Those milestones were marked in apt fashion in the regulatory corridors of power, where the yearning for the “good old days” of the pre-crisis years only grows stronger.
The banks are still too big to fail and still geared more towards serving themselves than their customers or the wider economy. It’s become clear over the past year, however, that the powers that be want to take the banks off the naughty step.
The focus has instead been on another bloated sector with a neat line in self-interest, obfuscation and fleecing customers. Fund managers have continued to thrive while the banks have suffered the scorn of regulators and the public. The financial crisis and its aftermath posed a stiff challenge, but they’ve simply found ways to make the environment work for them.
It’s a fine line between innovation and exploitation.

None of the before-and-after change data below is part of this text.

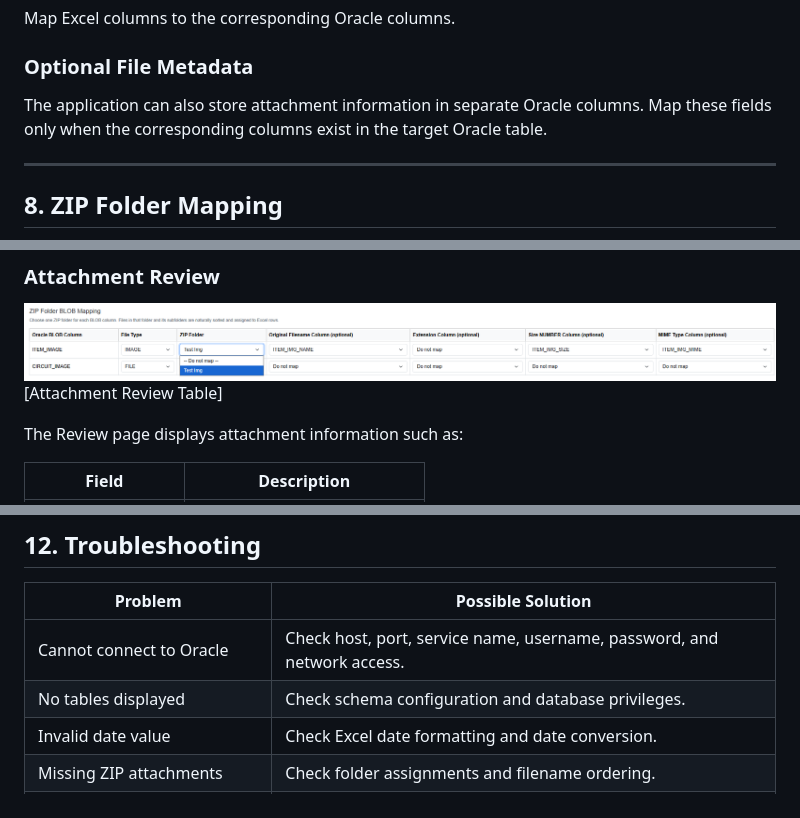
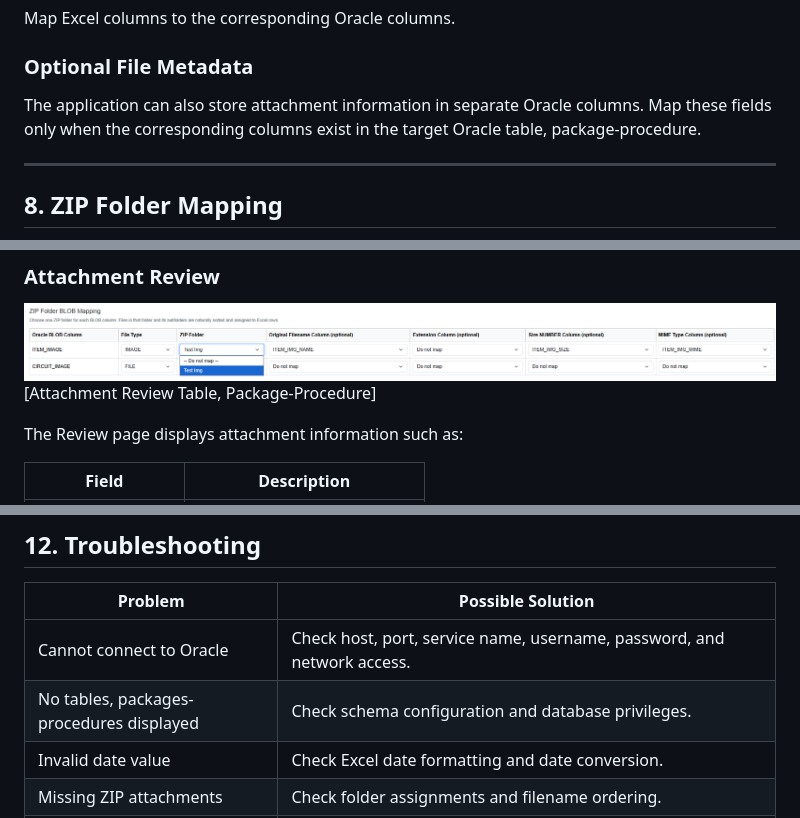
Before and after one commit to SHADOW5120/Data-bulk-apex-app, a Markdown page: README.md, 3 parts joined by grey strips. GitHub-like rendering.

```diff
--- a/README.md
+++ b/README.md
@@ -204,7 +220,7 @@ Map Excel columns to the corresponding Oracle columns.
 ### Optional File Metadata
 
 The application can also store attachment information in separate Oracle columns.
-Map these fields only when the corresponding columns exist in the target Oracle table.
+Map these fields only when the corresponding columns exist in the target Oracle table, package-procedure.
 
 ---
 
@@ -242,7 +258,7 @@ Validation includes:
 ### Attachment Review
 
 ![alt text](image-9.png)
-[Attachment Review Table]
+[Attachment Review Table, Package-Procedure]
 
 The Review page displays attachment information such as:
 
@@ -314,7 +330,7 @@ For important imports, verify the resulting data and BLOB attachments in Oracle
 | Problem | Possible Solution |
 |---|---|
 | Cannot connect to Oracle | Check host, port, service name, username, password, and network access. |
-| No tables displayed | Check schema configuration and database privileges. |
+| No tables, packages-procedures displayed | Check schema configuration and database privileges. |
 | Invalid date value | Check Excel date formatting and date conversion. |
 | Missing ZIP attachments | Check folder assignments and filename ordering. |
 | Invalid extension or MIME type | Check file format and validation rules. |
```
Also changed, not shown: other parts of README.md (+25 -9 lines), image-10.png (added), 9 other files.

Fund firms too frequently fall on the latter side, churning out marketing gimmicks disguised as innovative products and rewarding managers who fail to deliver on their promises.
UK and European regulators have been more interested in asset managers over the past couple of years, however. The launch of the Financial Conduct Authority’s asset management study last year put firms on notice that their high-fee, low-transparency business models were under threat. Fund managers have for too long got away with overcharging investors without making it clear what they’re paying for.
The shift towards transparency has unsettled much of the fund industry, which has been lobbying against it. They know the game’s up, but they’ll play for all the time they can get. The more enlightened elements, such as Woodford Investment Management and Edinburgh’s Baillie Gifford, understand the importance of clarity and transparency, but they remain in a small minority.
Unfortunately, it appears that the majority still have friends where they need them. The asset management study was supposed to appear this month, before the industry succeeded in using Brexit as an excuse to lobby for a delay.
Now it seems that a proposed cap on fund management charges is to be ruled out by the FCA. This on its own is not a great concern. Caps are rarely the answer and fund managers would have little problem getting around them.
What is worrying is the suggestion that fund managers could again get their way. Last month the Investment Association, which represents the fund management industry, published research that purported to demonstrate that there are no hidden fees, yet it completely ignored a key element of the transaction costs at the heart of the debate.
The omens aren’t good. European rules aimed at improving protection and charges transparency have been put back a year to January 2018. Between that and Brexit, the fund industry has renewed hope that a City-friendly government will be sympathetic to its pleas.
But they’ve had their own way for far too long, at the expense of millions of people saving what they can into their pensions and Isas. Another regulatory climbdown will simply give firms the licence to continue ripping people off.